In the practice world of 40 years ago, contaminated instruments were often cleaned manually with a scrub brush. Accidental sharps exposures were not uncommon during these procedures; postexposure treatment often stopped after handwashing, and incidents were infrequently reported for follow-up. Although ultrasonic cleaners designed for mechanical removal of debris were found in most dental practices, a number of dental personnel still relied on hand scrubbing as the final cleaning step before sterilization. Ultrasonic units were not periodically checked to determine whether they were functioning properly. Ultrasonic cleaning solutions may have been changed only weekly, or as one descriptor stated, "when the unit solution becomes cloudy after use."
Now, the time travelers would observe that the solutions used to clean contaminated items are changed at least daily, and the cleaning efficiency of the equipment is periodically monitored using aluminum foil or commercial test strips impregnated with artificial organic soil. They would note that the risky procedure of hand scrubbing instruments is rarely used. It has been replaced by a large ultrasonic unit and a built-in piece of equipment, which the infection control assistant calls an instrument washer. "Do not confuse this unit with a dishwasher," she tells them. "Instrument washers are developed, tested, and FDA-registered to clean sensitive medical instruments. Again, they are not to be confused with dishwashers, which are designed to clean dishes and some pots and pans."

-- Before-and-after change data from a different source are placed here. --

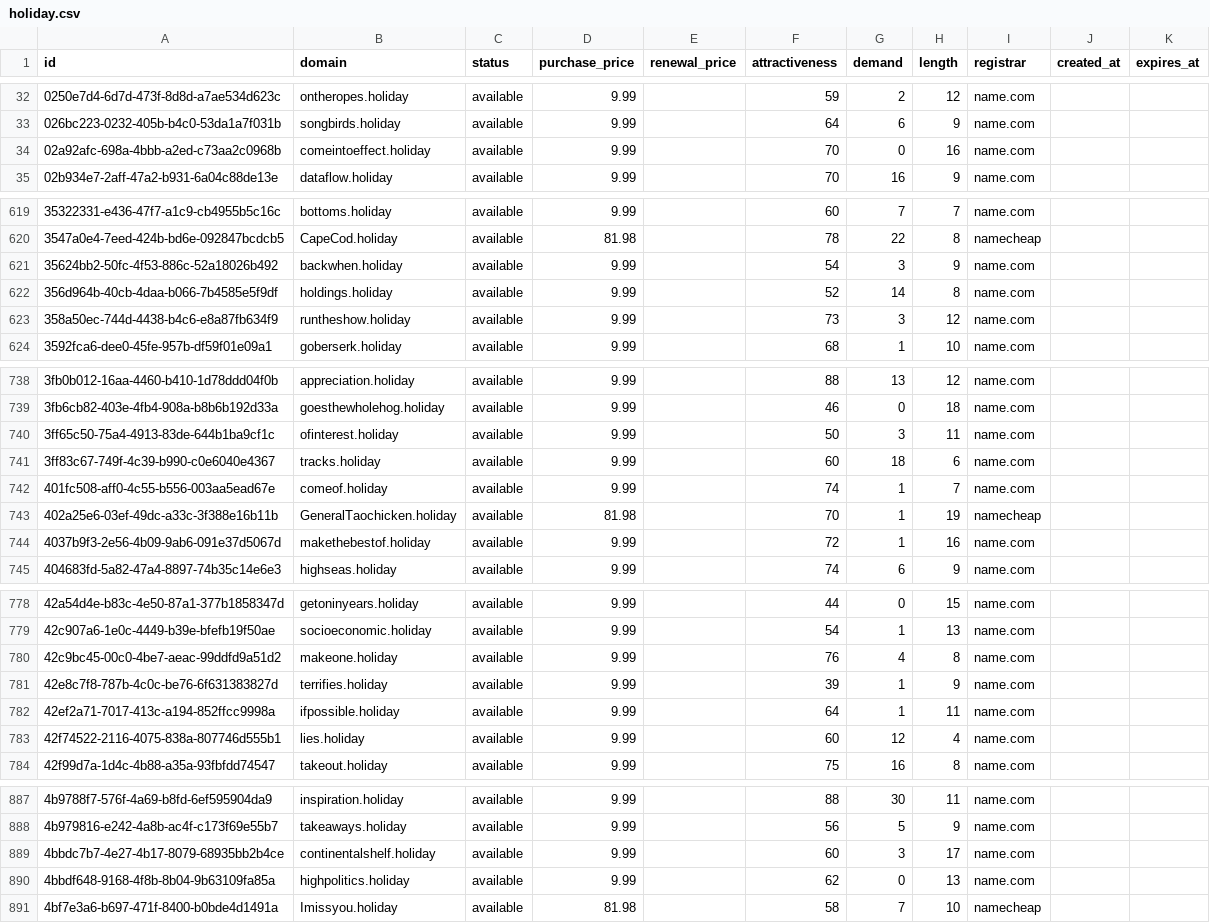
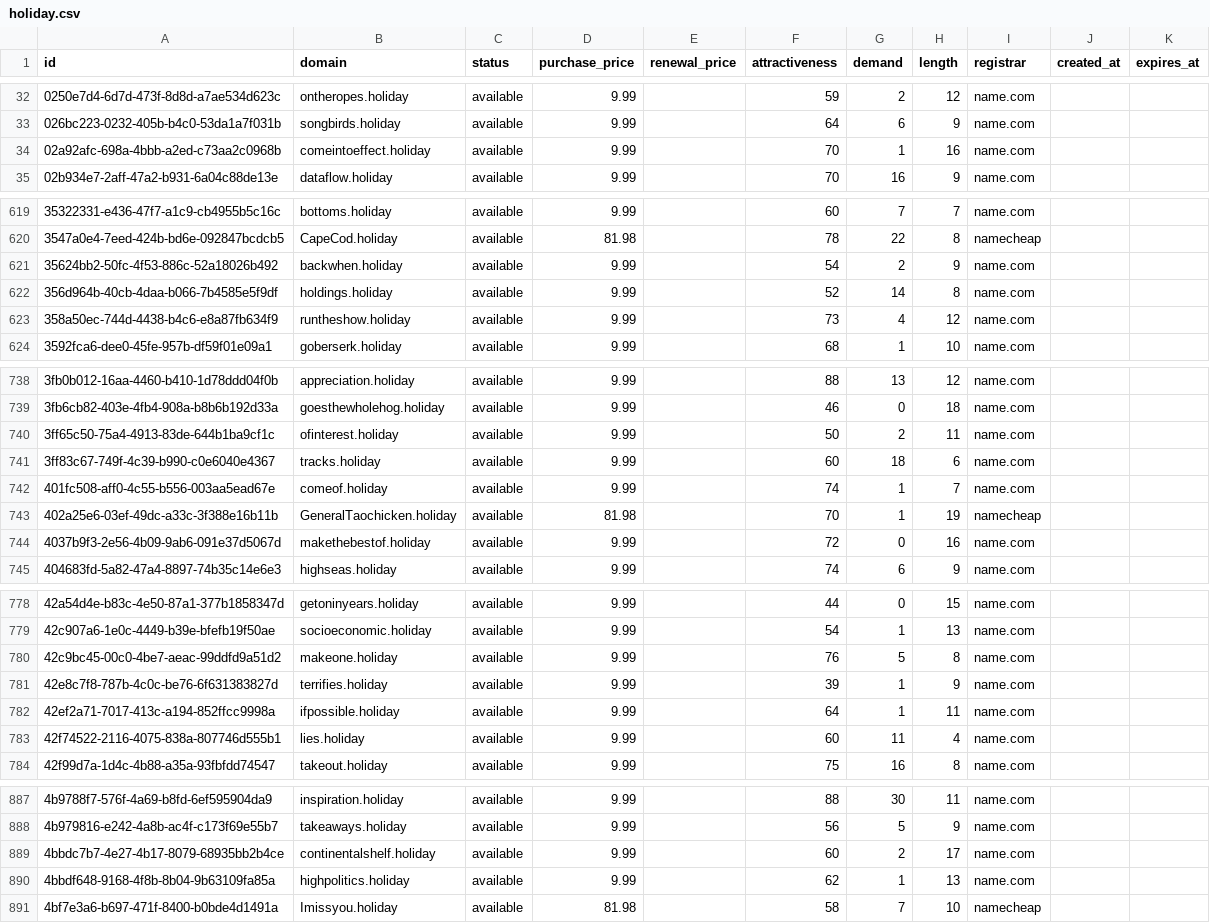
Before and after one commit to UniqueDomains/holiday-oneword-domains, a CSV file: holiday.csv, drawn as a sheet; only a part is shown, gaps mark what is left out; the diff covers the shown part only.

```diff
--- a/holiday.csv
+++ b/holiday.csv
@@ -33,3 +33,3 @@ id,domain,status,purchase_price,renewal_price,attractiveness,demand,length,regis
 026bc223-0232-405b-b4c0-53da1a7f031b,songbirds.holiday,available,9.99,,64,6,9,name.com,,
-02a92afc-698a-4bbb-a2ed-c73aa2c0968b,comeintoeffect.holiday,available,9.99,,70,0,16,name.com,,
+02a92afc-698a-4bbb-a2ed-c73aa2c0968b,comeintoeffect.holiday,available,9.99,,70,1,16,name.com,,
 02b934e7-2aff-47a2-b931-6a04c88de13e,dataflow.holiday,available,9.99,,70,16,9,name.com,,
@@ -620,5 +620,5 @@ id,domain,status,purchase_price,renewal_price,attractiveness,demand,length,regis
 3547a0e4-7eed-424b-bd6e-092847bcdcb5,CapeCod.holiday,available,81.98,,78,22,8,namecheap,,
-35624bb2-50fc-4f53-886c-52a18026b492,backwhen.holiday,available,9.99,,54,3,9,name.com,,
+35624bb2-50fc-4f53-886c-52a18026b492,backwhen.holiday,available,9.99,,54,2,9,name.com,,
 356d964b-40cb-4daa-b066-7b4585e5f9df,holdings.holiday,available,9.99,,52,14,8,name.com,,
-358a50ec-744d-4438-b4c6-e8a87fb634f9,runtheshow.holiday,available,9.99,,73,3,12,name.com,,
+358a50ec-744d-4438-b4c6-e8a87fb634f9,runtheshow.holiday,available,9.99,,73,4,12,name.com,,
 3592fca6-dee0-45fe-957b-df59f01e09a1,goberserk.holiday,available,9.99,,68,1,10,name.com,,
@@ -739,3 +739,3 @@ id,domain,status,purchase_price,renewal_price,attractiveness,demand,length,regis
 3fb6cb82-403e-4fb4-908a-b8b6b192d33a,goesthewholehog.holiday,available,9.99,,46,0,18,name.com,,
-3ff65c50-75a4-4913-83de-644b1ba9cf1c,ofinterest.holiday,available,9.99,,50,3,11,name.com,,
+3ff65c50-75a4-4913-83de-644b1ba9cf1c,ofinterest.holiday,available,9.99,,50,2,11,name.com,,
 3ff83c67-749f-4c39-b990-c0e6040e4367,tracks.holiday,available,9.99,,60,18,6,name.com,,
@@ -743,3 +743,3 @@ id,domain,status,purchase_price,renewal_price,attractiveness,demand,length,regis
 402a25e6-03ef-49dc-a33c-3f388e16b11b,GeneralTaochicken.holiday,available,81.98,,70,1,19,namecheap,,
-4037b9f3-2e56-4b09-9ab6-091e37d5067d,makethebestof.holiday,available,9.99,,72,1,16,name.com,,
+4037b9f3-2e56-4b09-9ab6-091e37d5067d,makethebestof.holiday,available,9.99,,72,0,16,name.com,,
 404683fd-5a82-47a4-8897-74b35c14e6e3,highseas.holiday,available,9.99,,74,6,9,name.com,,
@@ -779,6 +779,6 @@ id,domain,status,purchase_price,renewal_price,attractiveness,demand,length,regis
 42c907a6-1e0c-4449-b39e-bfefb19f50ae,socioeconomic.holiday,available,9.99,,54,1,13,name.com,,
-42c9bc45-00c0-4be7-aeac-99ddfd9a51d2,makeone.holiday,available,9.99,,76,4,8,name.com,,
+42c9bc45-00c0-4be7-aeac-99ddfd9a51d2,makeone.holiday,available,9.99,,76,5,8,name.com,,
 42e8c7f8-787b-4c0c-be76-6f631383827d,terrifies.holiday,available,9.99,,39,1,9,name.com,,
 42ef2a71-7017-413c-a194-852ffcc9998a,ifpossible.holiday,available,9.99,,64,1,11,name.com,,
-42f74522-2116-4075-838a-807746d555b1,lies.holiday,available,9.99,,60,12,4,name.com,,
+42f74522-2116-4075-838a-807746d555b1,lies.holiday,available,9.99,,60,11,4,name.com,,
 42f99d7a-1d4c-4b88-a35a-93fbfdd74547,takeout.holiday,available,9.99,,75,16,8,name.com,,
@@ -888,4 +888,4 @@ id,domain,status,purchase_price,renewal_price,attractiveness,demand,length,regis
 4b979816-e242-4a8b-ac4f-c173f69e55b7,takeaways.holiday,available,9.99,,56,5,9,name.com,,
-4bbdc7b7-4e27-4b17-8079-68935bb2b4ce,continentalshelf.holiday,available,9.99,,60,3,17,name.com,,
-4bbdf648-9168-4f8b-8b04-9b63109fa85a,highpolitics.holiday,available,9.99,,62,0,13,name.com,,
+4bbdc7b7-4e27-4b17-8079-68935bb2b4ce,continentalshelf.holiday,available,9.99,,60,2,17,name.com,,
+4bbdf648-9168-4f8b-8b04-9b63109fa85a,highpolitics.holiday,available,9.99,,62,1,13,name.com,,
 4bf7e3a6-b697-471f-8400-b0bde4d1491a,Imissyou.holiday,available,81.98,,58,7,10,namecheap,,
```
Also changed, not shown: 45 edited cells elsewhere in this file, 4 other files.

The assistant goes on to tell her colleagues from the 1980s how the practice's autoclaves are monitored weekly using calibrated spore testing, as recommended by the Centers for Disease Control and Prevention, to ensure equipment is working properly. She even mentions that within the last year, the practice began using strips called class V integrators to monitor each sterilization cycle. These strips contain a thin tube with chemical ink that reacts to the parameters of temperature, pressure, and time during the sterilization cycle. "They do not take the place of the required weekly biologic spore test monitoring," she says, "but we can pick up sterilization cycle failures much more rapidly and correct problems by using these integrators as an adjunct to our biologic monitoring system."
After they return to their own time and compare their experiences, the 1980 dental care providers would realize that they have glimpsed the future of infection control in dentistry. A list comparing what they were used to doing and what 21st century dental practices routinely perform is shown in Table 1. Today's dental professionals take many procedures for granted, but the following should be noted: You must remember where you came from, in order to know where you are, as you prepare for the future.